Are there potential pitfalls or challenges associated with being an empathetic leader? How can these be addressed?
The dark side of empathy is emotional burnout. As a psychotherapist I deal with this regularly. Empathy is a human connection on an emotional level which means there is a price to pay for being connected to others. Time to process in isolation is the best method I have found for dealing with emotional burnout. Just to be alone and meditate, think, or journal gives space for the mind to let go of the emotions of others.
Off-topic, but I’m curious. As someone steering the ship, what thoughts or concerns often keep you awake at night? How do those thoughts influence your daily decision-making process?
If I’m making the best decision fo the future of my company. Being a leader means bearing the burden of important decisions. I often become anxious and have to slow down my mind in order to not get caught up in my own thoughts. It is a skill I practice almost everyday. I can’t let unchecked emotions drive my logical thinking. I do my best to make sure when I’m about to make an important decision that I am emotionally calm and healthy. If I’m not, then I will not make a decision until I am.
You are a person of great influence. If you could start a movement that would bring the most amount of good to the most amount of people, what would that be? You never know what your idea can trigger. :-)
Having all managers become leaders through emotional intelligence! There is a lot of free and public research on the benfits of developing emotional intelligence for leaderes. There is no reason not to build emotional intelligence in business.
How can our readers further follow you online?
You can follow my work on my website lised here: https://morningcoffeecounseling.com/

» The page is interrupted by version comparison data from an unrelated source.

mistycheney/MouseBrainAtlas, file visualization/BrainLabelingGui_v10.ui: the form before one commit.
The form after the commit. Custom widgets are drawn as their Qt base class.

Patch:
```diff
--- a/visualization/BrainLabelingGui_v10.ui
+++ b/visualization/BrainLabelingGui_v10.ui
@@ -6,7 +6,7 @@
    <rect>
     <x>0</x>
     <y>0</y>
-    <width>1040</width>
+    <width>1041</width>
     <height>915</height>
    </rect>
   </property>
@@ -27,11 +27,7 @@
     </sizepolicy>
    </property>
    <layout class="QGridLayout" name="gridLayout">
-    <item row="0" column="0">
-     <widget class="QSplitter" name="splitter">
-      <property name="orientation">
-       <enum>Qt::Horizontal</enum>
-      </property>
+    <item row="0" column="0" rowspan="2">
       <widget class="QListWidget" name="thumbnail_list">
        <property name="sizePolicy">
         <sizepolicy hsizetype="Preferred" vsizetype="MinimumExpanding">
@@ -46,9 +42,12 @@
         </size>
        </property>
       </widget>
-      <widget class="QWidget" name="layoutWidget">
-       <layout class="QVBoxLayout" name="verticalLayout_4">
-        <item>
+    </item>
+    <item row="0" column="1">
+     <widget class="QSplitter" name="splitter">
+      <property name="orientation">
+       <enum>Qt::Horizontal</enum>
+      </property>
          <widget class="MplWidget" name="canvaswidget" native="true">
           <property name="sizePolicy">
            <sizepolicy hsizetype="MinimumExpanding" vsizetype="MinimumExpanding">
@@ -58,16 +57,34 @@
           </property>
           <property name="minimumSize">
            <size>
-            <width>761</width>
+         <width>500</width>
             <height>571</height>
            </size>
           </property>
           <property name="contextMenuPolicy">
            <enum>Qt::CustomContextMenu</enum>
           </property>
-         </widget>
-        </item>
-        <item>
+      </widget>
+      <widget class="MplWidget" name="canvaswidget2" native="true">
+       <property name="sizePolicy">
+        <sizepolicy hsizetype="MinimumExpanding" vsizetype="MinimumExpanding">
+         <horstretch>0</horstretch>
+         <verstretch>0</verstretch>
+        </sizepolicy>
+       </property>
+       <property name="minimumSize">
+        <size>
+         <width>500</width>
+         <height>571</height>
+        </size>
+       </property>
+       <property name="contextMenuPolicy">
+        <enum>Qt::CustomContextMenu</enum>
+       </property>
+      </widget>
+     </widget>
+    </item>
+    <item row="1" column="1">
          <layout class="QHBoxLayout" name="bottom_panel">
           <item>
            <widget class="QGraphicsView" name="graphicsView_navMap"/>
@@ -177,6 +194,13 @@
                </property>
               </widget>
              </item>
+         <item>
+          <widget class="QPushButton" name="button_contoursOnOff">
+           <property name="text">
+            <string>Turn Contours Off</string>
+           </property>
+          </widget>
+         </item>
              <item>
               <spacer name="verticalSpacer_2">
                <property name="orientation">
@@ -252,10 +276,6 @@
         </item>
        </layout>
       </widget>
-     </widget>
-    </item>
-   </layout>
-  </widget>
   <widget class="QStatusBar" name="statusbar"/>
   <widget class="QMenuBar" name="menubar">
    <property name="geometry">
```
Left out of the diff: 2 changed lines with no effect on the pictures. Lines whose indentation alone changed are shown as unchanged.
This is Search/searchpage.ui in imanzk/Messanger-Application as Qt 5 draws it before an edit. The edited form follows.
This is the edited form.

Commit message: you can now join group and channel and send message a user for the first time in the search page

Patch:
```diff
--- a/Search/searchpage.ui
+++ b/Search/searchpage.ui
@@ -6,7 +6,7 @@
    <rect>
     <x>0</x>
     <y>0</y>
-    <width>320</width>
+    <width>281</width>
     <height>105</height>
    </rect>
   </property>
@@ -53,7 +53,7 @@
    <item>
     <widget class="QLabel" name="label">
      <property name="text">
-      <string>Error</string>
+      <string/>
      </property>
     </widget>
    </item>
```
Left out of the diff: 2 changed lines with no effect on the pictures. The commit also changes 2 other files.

Thank you for the time you spent sharing these fantastic insights. We wish you only continued success in your great work!
About the Interviewer: Cynthia Corsetti is an esteemed executive coach with over two decades in corporate leadership and 11 years in executive coaching. Author of the upcoming book, “Dark Drivers,” she guides high-performing professionals and Fortune 500 firms to recognize and manage underlying influences affecting their leadership. Beyond individual coaching, Cynthia offers a 6-month executive transition program and partners with organizations to nurture the next wave of leadership excellence.